Aaron, Abe and their two friends are engineers for a large company and spend their spare time tinkering and constructing tech for a profit in Aaron’s garage. After a minor disagreement, Abe and Aaron decide to work on their own project without their other friends. It appears that they attempt to build a machine that counters gravity, but soon realize that they have inadvertently created a time machine. The two friends decide to keep their discovery a secret and sit on it for a while; though Abe begins experimenting with the “box” on his own. Abe lets Aaron in on what he has been doing and the two begin to use time travel to their own advantage. They are cautious enough not to mess with larger scale events of the past and future, but instead increase their personal wealth by playing the stock market. Eventually Aaron and Abe get more adventurous and greedy with their time traveling, taking bigger risks that change their relationship forever.

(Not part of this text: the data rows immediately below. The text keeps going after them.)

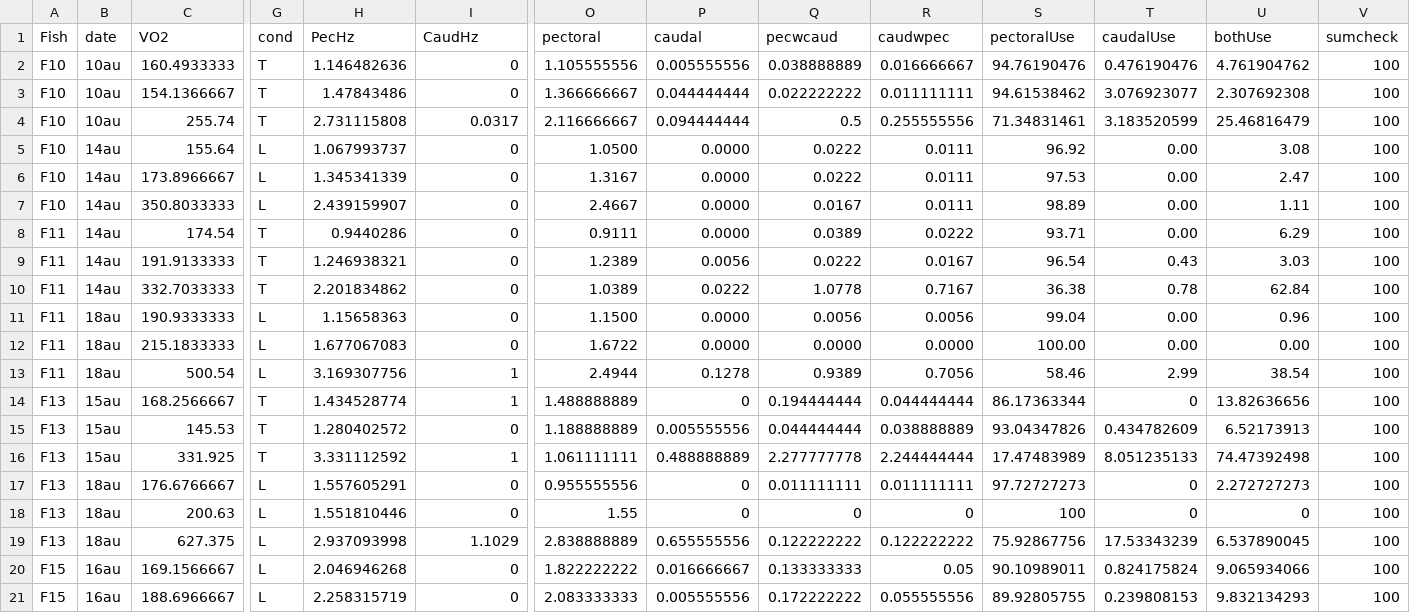
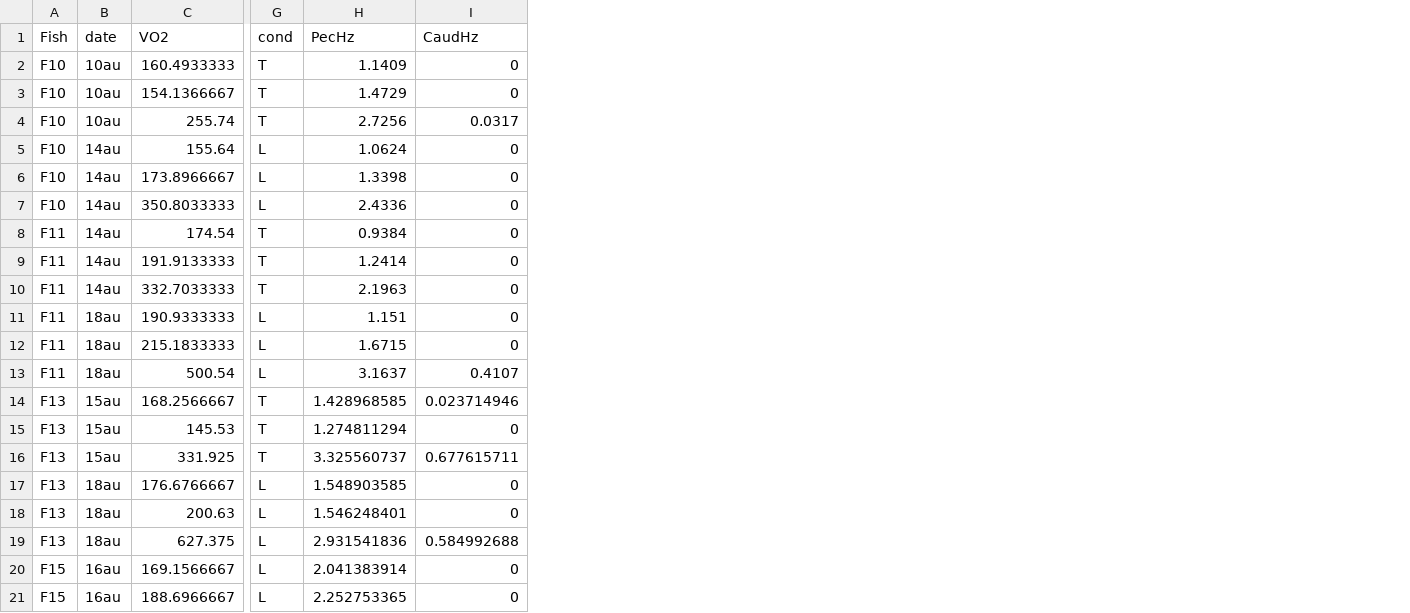
Before and after one commit to julievdh/FHL, a CSV file: FishVO2Hz.csv, drawn as a sheet; only a part is shown, gaps mark what is left out; the diff covers the shown part only; the diff names each change by its address in the sheet, - before the commit and + after, or states it on an @@ line.

```diff
--- a/FishVO2Hz.csv
+++ b/FishVO2Hz.csv
-column O (pectoral), rows 2-21: 1.105555556 | 1.366666667 | 2.116666667 | 1.0500 | 1.3167 | 2.4667 | 0.9111 | 1.2389 | 1.0389 | 1.1500 | 1.6722 | 2.4944 | 1.488888889 | 1.188888889 | 1.061111111 | 0.955555556 | 1.55 | 2.838888889 | 1.822222222 | 2.083333333
-column P (caudal), rows 2-21: 0.005555556 | 0.044444444 | 0.094444444 | 0.0000 | 0.0000 | 0.0000 | 0.0000 | 0.0056 | 0.0222 | 0.0000 | 0.0000 | 0.1278 | 0 | 0.005555556 | 0.488888889 | 0 | 0 | 0.655555556 | 0.016666667 | 0.005555556
-column Q (pecwcaud), rows 2-21: 0.038888889 | 0.022222222 | 0.5 | 0.0222 | 0.0222 | 0.0167 | 0.0389 | 0.0222 | 1.0778 | 0.0056 | 0.0000 | 0.9389 | 0.194444444 | 0.044444444 | 2.277777778 | 0.011111111 | 0 | 0.122222222 | 0.133333333 | 0.172222222
-column R (caudwpec), rows 2-21: 0.016666667 | 0.011111111 | 0.255555556 | 0.0111 | 0.0111 | 0.0111 | 0.0222 | 0.0167 | 0.7167 | 0.0056 | 0.0000 | 0.7056 | 0.044444444 | 0.038888889 | 2.244444444 | 0.011111111 | 0 | 0.122222222 | 0.05 | 0.055555556
-column S (pectoralUse), rows 2-21: 94.76190476 | 94.61538462 | 71.34831461 | 96.92 | 97.53 | 98.89 | 93.71 | 96.54 | 36.38 | 99.04 | 100.00 | 58.46 | 86.17363344 | 93.04347826 | 17.47483989 | 97.72727273 | 100 | 75.92867756 | 90.10989011 | 89.92805755
-column T (caudalUse), rows 2-21: 0.476190476 | 3.076923077 | 3.183520599 | 0.00 | 0.00 | 0.00 | 0.00 | 0.43 | 0.78 | 0.00 | 0.00 | 2.99 | 0 | 0.434782609 | 8.051235133 | 0 | 0 | 17.53343239 | 0.824175824 | 0.239808153
-column U (bothUse), rows 2-21: 4.761904762 | 2.307692308 | 25.46816479 | 3.08 | 2.47 | 1.11 | 6.29 | 3.03 | 62.84 | 0.96 | 0.00 | 38.54 | 13.82636656 | 6.52173913 | 74.47392498 | 2.272727273 | 0 | 6.537890045 | 9.065934066 | 9.832134293
-column V (sumcheck), rows 2-21: all 100
-H2 (PecHz): 1.146482636
+H2 (PecHz): 1.1409
-H3 (PecHz): 1.47843486
+H3 (PecHz): 1.4729
-H4 (PecHz): 2.731115808
+H4 (PecHz): 2.7256
-H5 (PecHz): 1.067993737
+H5 (PecHz): 1.0624
-H6 (PecHz): 1.345341339
+H6 (PecHz): 1.3398
-H7 (PecHz): 2.439159907
+H7 (PecHz): 2.4336
-H8 (PecHz): 0.9440286
+H8 (PecHz): 0.9384
-H9 (PecHz): 1.246938321
+H9 (PecHz): 1.2414
-H10 (PecHz): 2.201834862
+H10 (PecHz): 2.1963
-H11 (PecHz): 1.15658363
+H11 (PecHz): 1.151
-H12 (PecHz): 1.677067083
+H12 (PecHz): 1.6715
-H13 (PecHz): 3.169307756
+H13 (PecHz): 3.1637
-I13 (CaudHz): 1
+I13 (CaudHz): 0.4107
-H14 (PecHz): 1.434528774
+H14 (PecHz): 1.428968585
-I14 (CaudHz): 1
+I14 (CaudHz): 0.023714946
-H15 (PecHz): 1.280402572
+H15 (PecHz): 1.274811294
-H16 (PecHz): 3.331112592
+H16 (PecHz): 3.325560737
-I16 (CaudHz): 1
+I16 (CaudHz): 0.677615711
-H17 (PecHz): 1.557605291
+H17 (PecHz): 1.548903585
-H18 (PecHz): 1.551810446
+H18 (PecHz): 1.546248401
-H19 (PecHz): 2.937093998
+H19 (PecHz): 2.931541836
-I19 (CaudHz): 1.1029
+I19 (CaudHz): 0.584992688
-H20 (PecHz): 2.046946268
+H20 (PecHz): 2.041383914
-H21 (PecHz): 2.258315719
+H21 (PecHz): 2.252753365
```
Also changed, not shown: 41 edited cells elsewhere in this file, 50 other files.
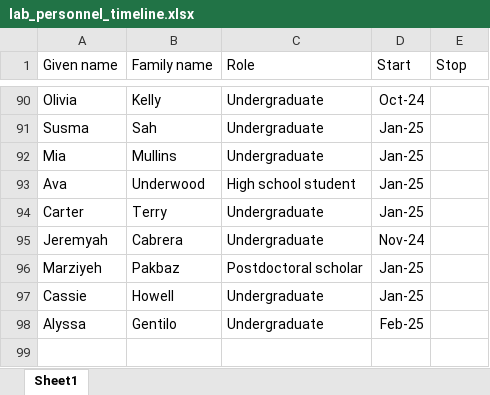
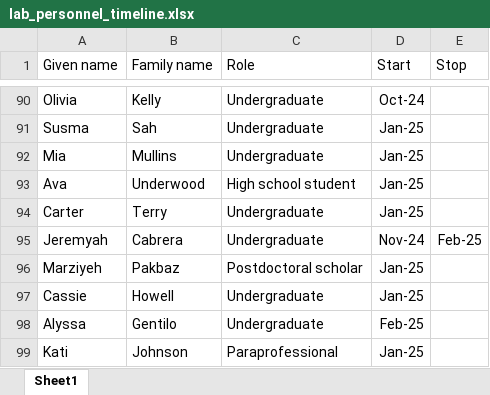
Before and after one commit to Campbell-Muscle-Lab/Lab_personnel_timeline, an Excel workbook: data/lab_personnel_timeline.xlsx, sheet Sheet1, drawn as a sheet; only a part is shown, gaps mark what is left out; values as stored, in another font and other column widths than the file's, no borders; the diff names each change by its address in the sheet, - before the commit and + after, or states it on an @@ line.

```diff
--- a/data/lab_personnel_timeline.xlsx (sheet Sheet1)
+++ b/data/lab_personnel_timeline.xlsx (sheet Sheet1)
-E95 (Stop): (empty)
+E95 (Stop): Feb-25
+row 99: Kati | Johnson | Paraprofessional | Jan-25
```
Also changed, not shown: 2 other files.
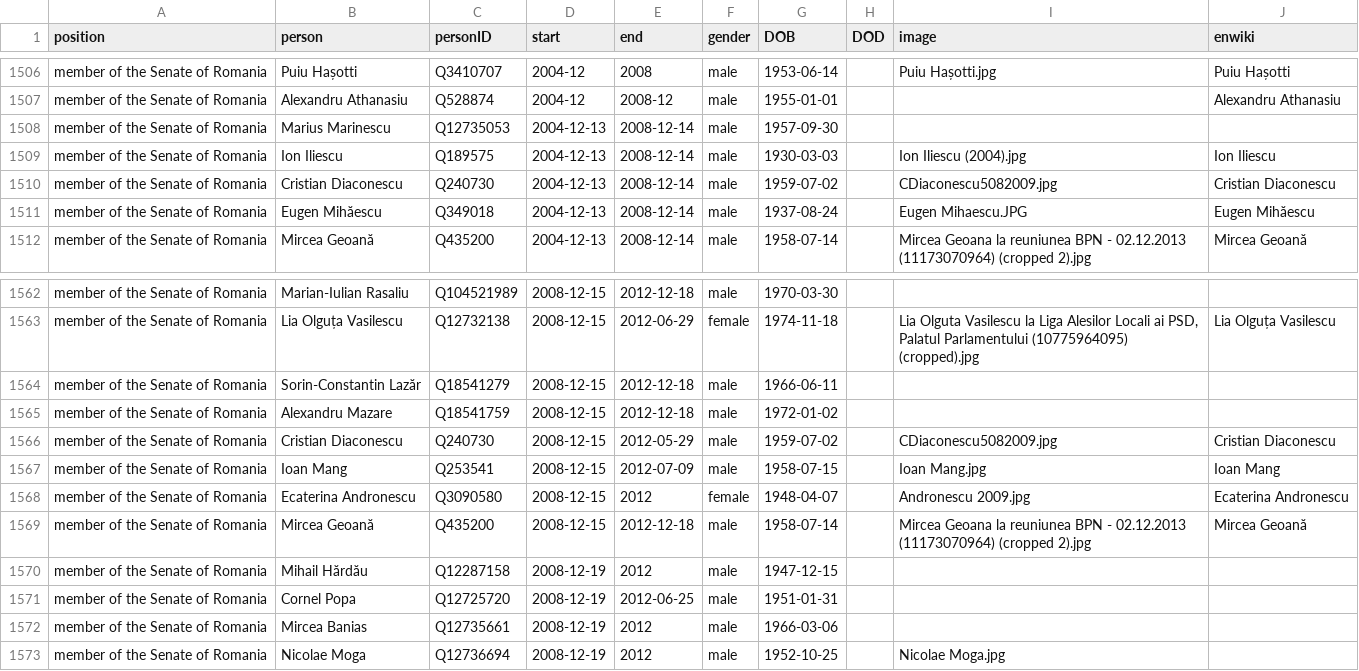
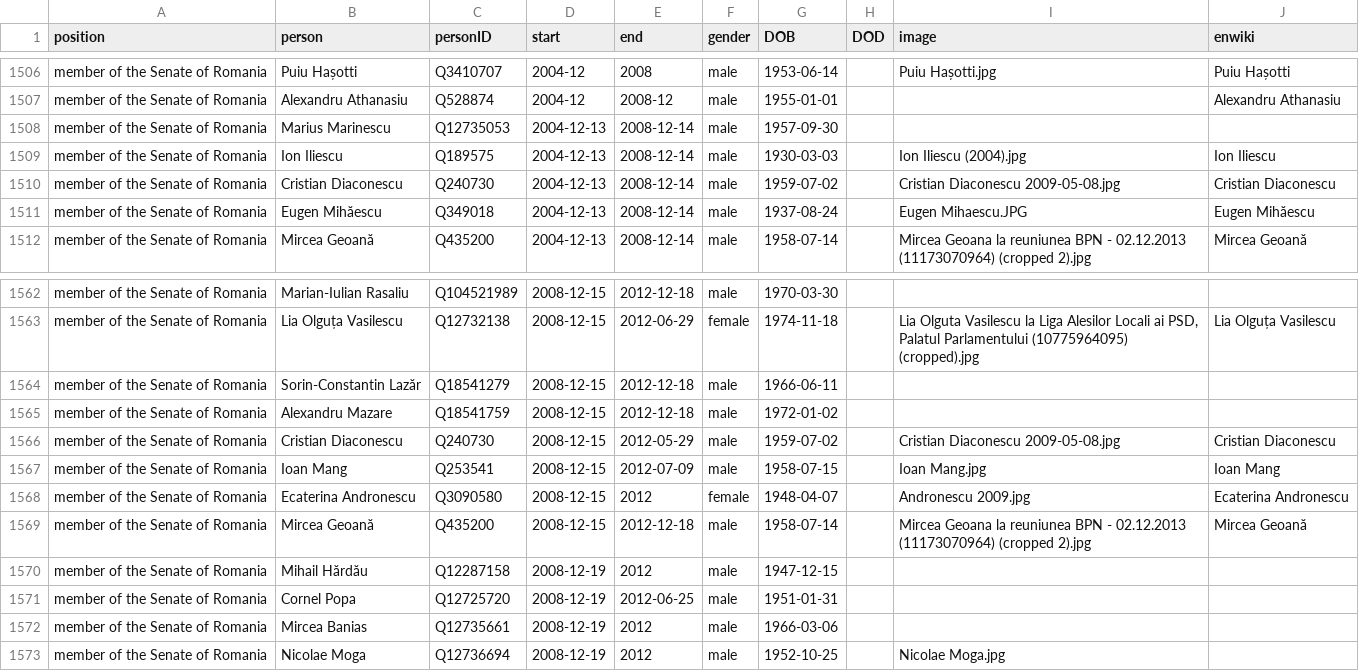
Before and after one commit to every-politician-scrapers/romania-cabinet, a CSV file: html/legislators.csv, drawn as a sheet; only a part is shown, gaps mark what is left out.

```diff
--- a/html/legislators.csv
+++ b/html/legislators.csv
@@ -1509,3 +1509,3 @@ member of the Senate of Romania,Marius Marinescu,Q12735053,2004-12-13,2008-12-14
 member of the Senate of Romania,Ion Iliescu,Q189575,2004-12-13,2008-12-14,male,1930-03-03,,Ion Iliescu (2004).jpg,Ion Iliescu
-member of the Senate of Romania,Cristian Diaconescu,Q240730,2004-12-13,2008-12-14,male,1959-07-02,,CDiaconescu5082009.jpg,Cristian Diaconescu
+member of the Senate of Romania,Cristian Diaconescu,Q240730,2004-12-13,2008-12-14,male,1959-07-02,,Cristian Diaconescu 2009-05-08.jpg,Cristian Diaconescu
 member of the Senate of Romania,Eugen Mihăescu,Q349018,2004-12-13,2008-12-14,male,1937-08-24,,Eugen Mihaescu.JPG,Eugen Mihăescu
@@ -1565,3 +1565,3 @@ member of the Senate of Romania,Sorin-Constantin Lazăr,Q18541279,2008-12-15,201
 member of the Senate of Romania,Alexandru Mazare,Q18541759,2008-12-15,2012-12-18,male,1972-01-02,,,
-member of the Senate of Romania,Cristian Diaconescu,Q240730,2008-12-15,2012-05-29,male,1959-07-02,,CDiaconescu5082009.jpg,Cristian Diaconescu
+member of the Senate of Romania,Cristian Diaconescu,Q240730,2008-12-15,2012-05-29,male,1959-07-02,,Cristian Diaconescu 2009-05-08.jpg,Cristian Diaconescu
 member of the Senate of Romania,Ioan Mang,Q253541,2008-12-15,2012-07-09,male,1958-07-15,,Ioan Mang.jpg,Ioan Mang
```
Also changed, not shown: html/holders21.csv.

I knew about 25 minutes in that I wasn’t going to like this movie, the characters spoke in scientific babble which confirmed that my Left Brain shall never be fully utilized. I understand the concept of independent filmmakers taking avant-garde approach to selling their story, but Primer could’ve benefited from a little more direct exposition. Initially I couldn’t figure out for the life of me what Aaron and Abe actually did for a living, let alone what they intended their prototype to be (thank you internet.) The time travel was also something that I couldn’t wrap my mind around – they set a timer, leave, blind themselves from the outside world and wake up in a box…? (See chart below) I knew my brain was going to hurt while watching this movie, but I thought it would be a good hurt. I am a big fan of Christopher Nolan-style reveals, misdirects and other types of mind-blowing plot turns, but none of Primer‘s felt earned or adequately explained. By the time Abe and Aaron start to try to change the past you can’t remember why they are trying to do it and more importantly you don’t care.
Final Grade:★★ 2/5 Stars
Rent it? Only if you’re scientifically-inclined